Your instructions – Go through the records below and show every line with the string "sheet".

Information shown –
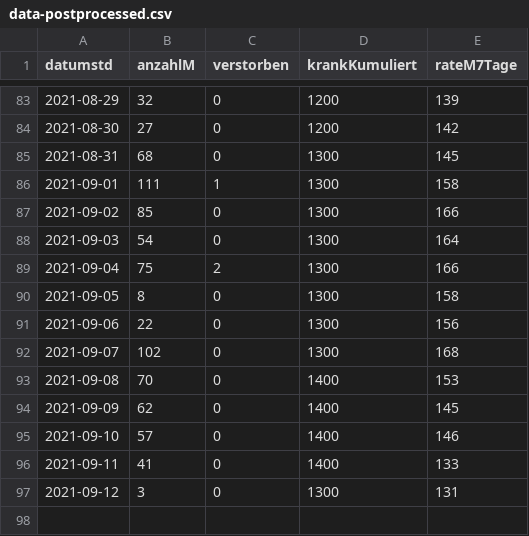
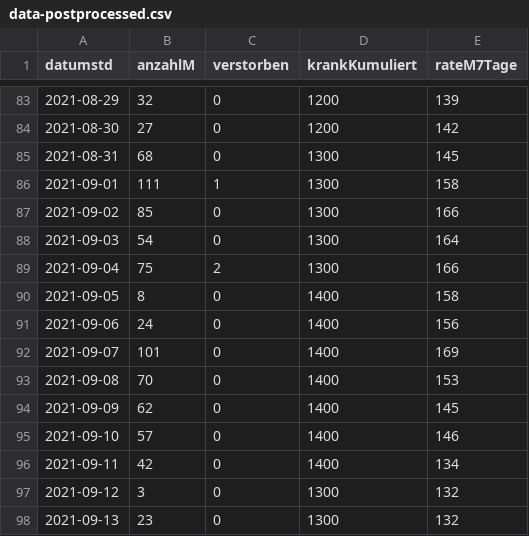
Before and after one commit to solygen/flat-covid19-oberberg, a CSV file: data-postprocessed.csv, drawn as a sheet; only a part is shown, gaps mark what is left out.

Commit message:
Flat: latest data (2021-09-14T05:07:53.815Z) {   "date": "2021-09-14T05:07:53.815Z",   "files": [     {       "name": "data-history.csv",       "deltaBytes": 1113,       "source": "https://www.lzg.nrw.de/covid19/daten/covid19_5374.csv"     },     {       "name": "data-postprocessed.csv",       "deltaBytes": 26,       "source": "https://www.lzg.nrw.de/covid19/daten/covid19_5374.csv"     },     {       "name": "data.csv",       "deltaBytes": -2,       "source": "https://www.lzg.nrw.de/covid19/daten/covid19_5374.csv"     }   ] }

```diff
--- a/data-postprocessed.csv
+++ b/data-postprocessed.csv
@@ -89,5 +89,5 @@ datumstd,anzahlM,verstorben,krankKumuliert,rateM7Tage
 2021-09-04,75,2,1300,166
-2021-09-05,8,0,1300,158
-2021-09-06,22,0,1300,156
-2021-09-07,102,0,1300,168
+2021-09-05,8,0,1400,158
+2021-09-06,24,0,1400,156
+2021-09-07,101,0,1400,169
 2021-09-08,70,0,1400,153
@@ -95,3 +95,4 @@ datumstd,anzahlM,verstorben,krankKumuliert,rateM7Tage
 2021-09-10,57,0,1400,146
-2021-09-11,41,0,1400,133
-2021-09-12,3,0,1300,131
+2021-09-11,42,0,1400,134
+2021-09-12,3,0,1300,132
+2021-09-13,23,0,1300,132
```
Also changed, not shown: data-history.csv, data.csv.
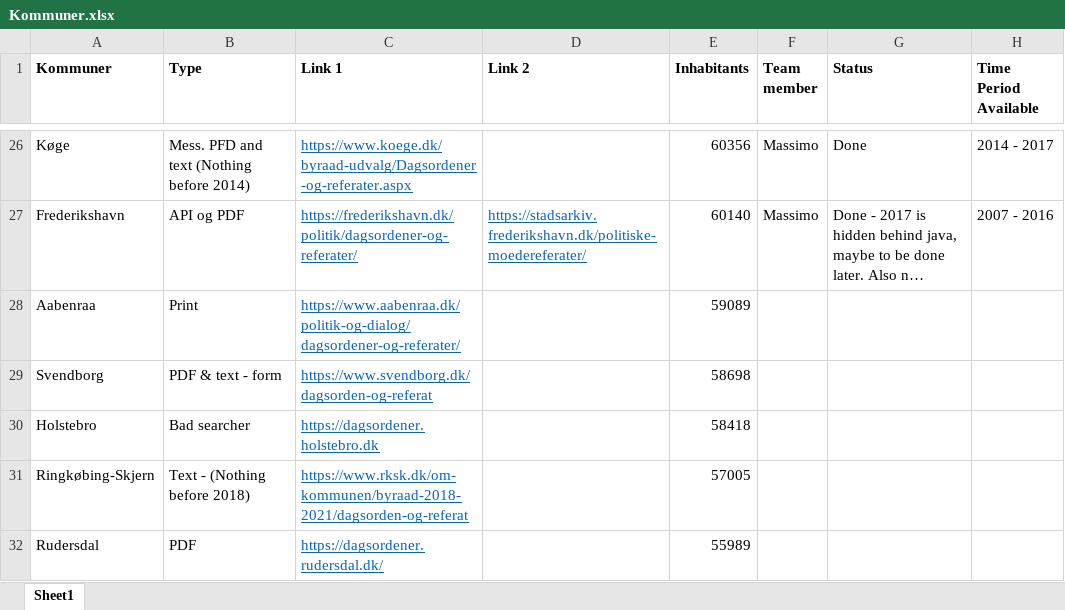
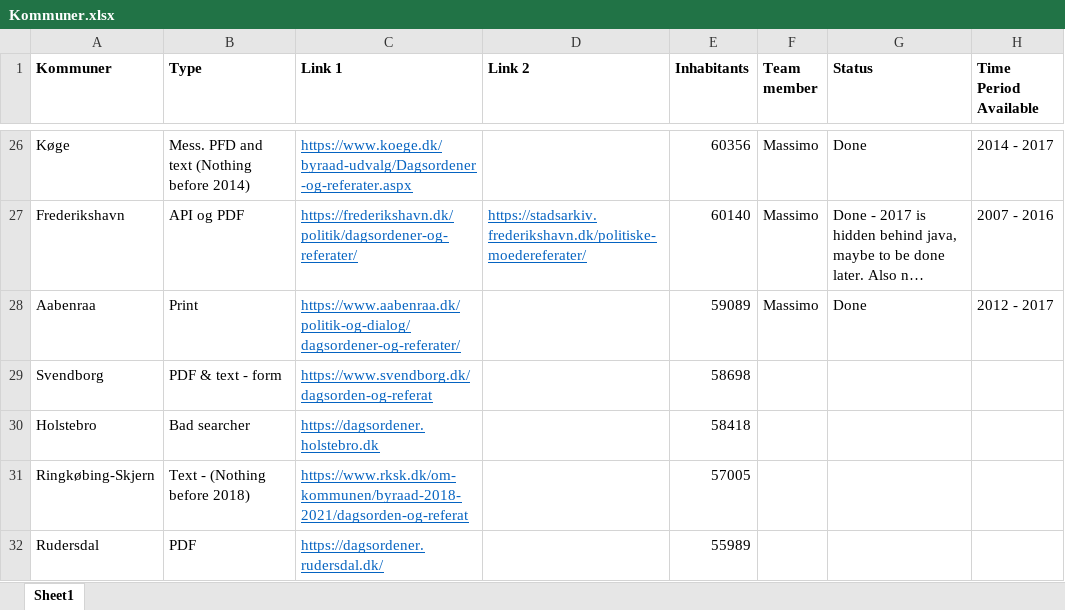
Before and after one commit to Andlino/First_Repository_CROW_FAR, an Excel workbook: Kommuner.xlsx, sheet Sheet1, drawn as a sheet; only a part is shown, gaps mark what is left out; long unchanged cells end in …; values as stored, in another font and other column widths than the file's, no borders; the diff names each change by its address in the sheet, - before the commit and + after, or states it on an @@ line.

```diff
--- a/Kommuner.xlsx (sheet Sheet1)
+++ b/Kommuner.xlsx (sheet Sheet1)
-F28 (Team member): (empty)
+F28 (Team member): Massimo
-G28 (Status): (empty)
+G28 (Status): Done
-H28 (Time Period Available): (empty)
+H28 (Time Period Available): 2012 - 2017
```
Also changed, not shown: 1 other file.
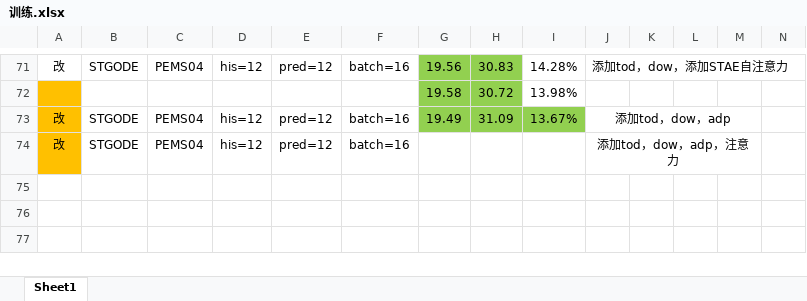
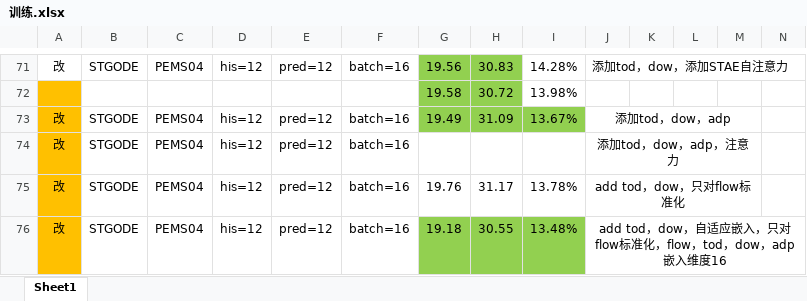
Before and after one commit to turmony/ModelInfo, an Excel workbook: 训练.xlsx, sheet Sheet1, drawn as a sheet; only a part is shown, gaps mark what is left out; values as stored, in another font and other column widths than the file's, no borders; rows hold the shown columns only; the diff names each change by its address in the sheet, - before the commit and + after, or states it on an @@ line.

Commit message:
add

```diff
--- a/训练.xlsx (sheet Sheet1)
+++ b/训练.xlsx (sheet Sheet1)
+row 75: 改 | STGODE | PEMS04 | his=12 | pred=12 | batch=16 | 19.76 | 31.17 | 13.78% | add tod，dow，只对flow标准化
+row 76: 改 | STGODE | PEMS04 | his=12 | pred=12 | batch=16 | 19.18 | 30.55 | 13.48% | add tod，dow，自适应嵌入，只对flow标准化，flow，tod，dow，adp嵌入维度16
```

Result –
Before and after one commit to solygen/flat-covid19-oberberg, a CSV file: data-postprocessed.csv, drawn as a sheet; only a part is shown, gaps mark what is left out.
Before and after one commit to Andlino/First_Repository_CROW_FAR, an Excel workbook: Kommuner.xlsx, sheet Sheet1, drawn as a sheet; only a part is shown, gaps mark what is left out; long unchanged cells end in …; values as stored, in another font and other column widths than the file's, no borders; the diff names each change by its address in the sheet, - before the commit and + after, or states it on an @@ line.
--- a/Kommuner.xlsx (sheet Sheet1)
+++ b/Kommuner.xlsx (sheet Sheet1)
Before and after one commit to turmony/ModelInfo, an Excel workbook: 训练.xlsx, sheet Sheet1, drawn as a sheet; only a part is shown, gaps mark what is left out; values as stored, in another font and other column widths than the file's, no borders; rows hold the shown columns only; the diff names each change by its address in the sheet, - before the commit and + after, or states it on an @@ line.
--- a/训练.xlsx (sheet Sheet1)
+++ b/训练.xlsx (sheet Sheet1)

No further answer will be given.